  revisionActivationPolicy: Automatic
  revisionHistoryLimit: 1
apiVersion: pkg.crossplane.io/v1alpha1
kind: Configuration
metadata:
  name: provider-gcp
spec:
  package: crossplane/provider-gcp:master
  revisionActivationPolicy: Automatic
  revisionHistoryLimit: 1

Note: These types differ from the Provider and Configuration types we saw earlier. They exist in the pkg.crossplane.io group rather than the meta.pkg.crossplane.io group and are actual custom resources created in the cluster.

The spec.revisionActivationPolicy and spec.revisionHistoryLimit fields are explained in the following section.

Upgrading a Package

Once a package is installed, Crossplane makes it easy to upgrade to a new version. Controlling this functionality is accomplished via the three spec fields shown above. They are explained in detail below.

spec.package

This is the package image that we built, pushed, and are asking Crossplane to install. The tag we specify here is important. Crossplane will periodically check if the installed image matches the digest of the image in the remote registry. If it does not, Crossplane will create a new Revision (either ProviderRevision or ConfigurationRevision). If you do not wish Crossplane to ever update your packages without explicitly instructing it to do so, you should consider specifying a tag which you know will not have the underlying contents change unexpectedly (e.g. a specific semantic version, such as v0.1.0) or, for an even stronger guarantee, providing the image with a @sha256 extension instead of a tag.

spec.revisionActivationPolicy

Valid values: Automatic or Manual (default: Automatic)

This field determines what Crossplane does when a new revision is created, be it manually by you specifying a new tag in the spec.package field, or automatically if a general tag such as latest or master is used and the underlying contents change. When a new revision is created for a package, it can either be Active or Inactive.

An Active package revision attempts to become the controller of all resources it installs. There can only be one controller of a resource, so if two Active revisions both install the same resource, one will fail to install until the other cedes control.

An Inactive package revision attempts to become the owner of all resource it installs. There can be an arbitrary number of owners of a resource, so multiple Inactive revisions and a single Active revision can exist for a resource. Importantly, an Inactive package revision will not perform any auxiliary actions (such as creating a Deployment in the case of a Provider), meaning we will not encounter a situation where two revisions are fighting over reconciling a resource.

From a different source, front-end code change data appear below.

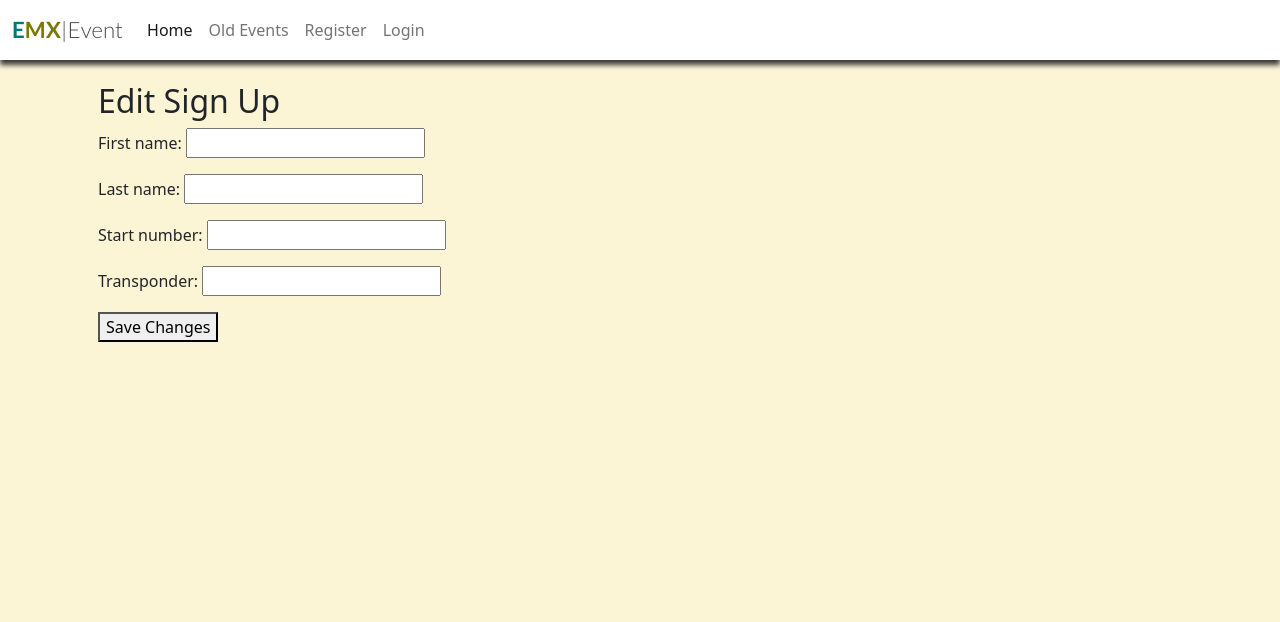
After one commit to RobertAhlin/emx, a Django app: template templates/edit_signup.html in a window 1280 px wide. The commit adds this page. Shown: the top 622 px of the page. Run offline with Django 3.2, Linux system fonts and the light colour scheme; the template is opened without the code that fills it: values that come from a table or form of the project are taken from there, others are empty; some libraries are stand-ins or nearby versions.

Commit message:
Added edit function for a sign up

```diff
--- a/emxevents/settings.py
+++ b/emxevents/settings.py
@@ -30,7 +30,7 @@ TEMPLATES_DIR = os.path.join(BASE_DIR, 'templates')
 SECRET_KEY = os.environ.get('SECRET_KEY')
 
 # SECURITY WARNING: don't run with debug turned on in production!
-DEBUG = False
+DEBUG = True
 
 X_FRAME_OPTIONS = 'SAMEORIGIN'
 
--- a/events/urls.py
+++ b/events/urls.py
@@ -1,6 +1,6 @@
 from . import views
 from django.urls import path
-from .views import OldEventList, DeleteSignUp
+from .views import OldEventList, DeleteSignUp, EditSignUp
 
 
 urlpatterns = [
@@ -8,5 +8,8 @@ urlpatterns = [
     path('old-events/', OldEventList.as_view(), name='old_events'),
     path('<slug:slug>/', views.EventDetail.as_view(), name='event_detail'),
     path('like/<slug:slug>', views.EventLike.as_view(), name='event_like'),
-    path('event/<slug:slug>/delete_signup/<int:signup_id>/', DeleteSignUp.as_view(), name='delete_signup'),
+    path('event/<slug:slug>/edit_signup/<int:signup_id>/',
+         EditSignUp.as_view(), name='edit_signup'),
+    path('event/<slug:slug>/delete_signup/<int:signup_id>/',
+         DeleteSignUp.as_view(), name='delete_signup'),
 ]
--- /dev/null
+++ b/templates/edit_signup.html
@@ -0,0 +1,18 @@
+{% extends 'base.html' %}
+{% load crispy_forms_tags %}
+{% block content %}
+<div class="container">
+    <div class="row">
+        <div class="col card mb-4 mt-3 left top">
+            <div class="card-body">
+                <h2>Edit Sign Up</h2>
+                <form method="post" action="{% url 'edit_signup' slug=slug signup_id=signup_id %}">
+                    {% csrf_token %}
+                    {{ form.as_p }}
+                    <button type="submit">Save Changes</button>
+                </form>
+            </div>
+        </div>
+    </div>
+</div>
+{% endblock %}
--- a/templates/event_detail.html
+++ b/templates/event_detail.html
@@ -102,6 +102,10 @@
                         <span id="confirmation-text-{{ sign.id }}" class="confirm-delete" onclick="confirmDelete('{{ sign.id }}')">Confirm
                             delete!</span>
                     </form>
+                    <!-- Add edit button with a link to the edit_signup view -->
+                    <a href="{% url 'edit_signup' slug=event.slug signup_id=sign.id %}" class="btn btn-link btn-sm">
+                        <i class="fas fa-edit"></i>
+                    </a>
                     {% endif %}
                 </div>
                 {% endfor %}
```
Also changed, not shown: events/views.py (+30 -4 lines).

spec.revisionHistoryLimit

Valid values: any integer, disabled by explicitly setting to 0 (default 1)

When a revision transitions from Inactive to Active, its revision number gets set to one greater than the largest revision number of all revisions for its package. Therefore, as the number of revisions increases, the least recently Active revision will have the lowest revision number. Crossplane will garbage collect old Inactive revisions if they fall outside the spec.revisionHistoryLimit. For instance, if my revision history limit is 3 and I currently have three old Inactive revisions and one Active revision, when I upgrade the next time, the new revision will be given the highest revision number when it becomes Active, the previously Active revision will become Inactive, and the oldest Inactive revision will be garbage collected.

Note: In the case that spec.revisionActivationPolicy: Manual and you upgrade enough times (but do not make Active the new revisions), it is possible that activating a newer revision could cause the previously Active revision to immediately be garbage collected if it is outside the spec.revisionHistoryLimit.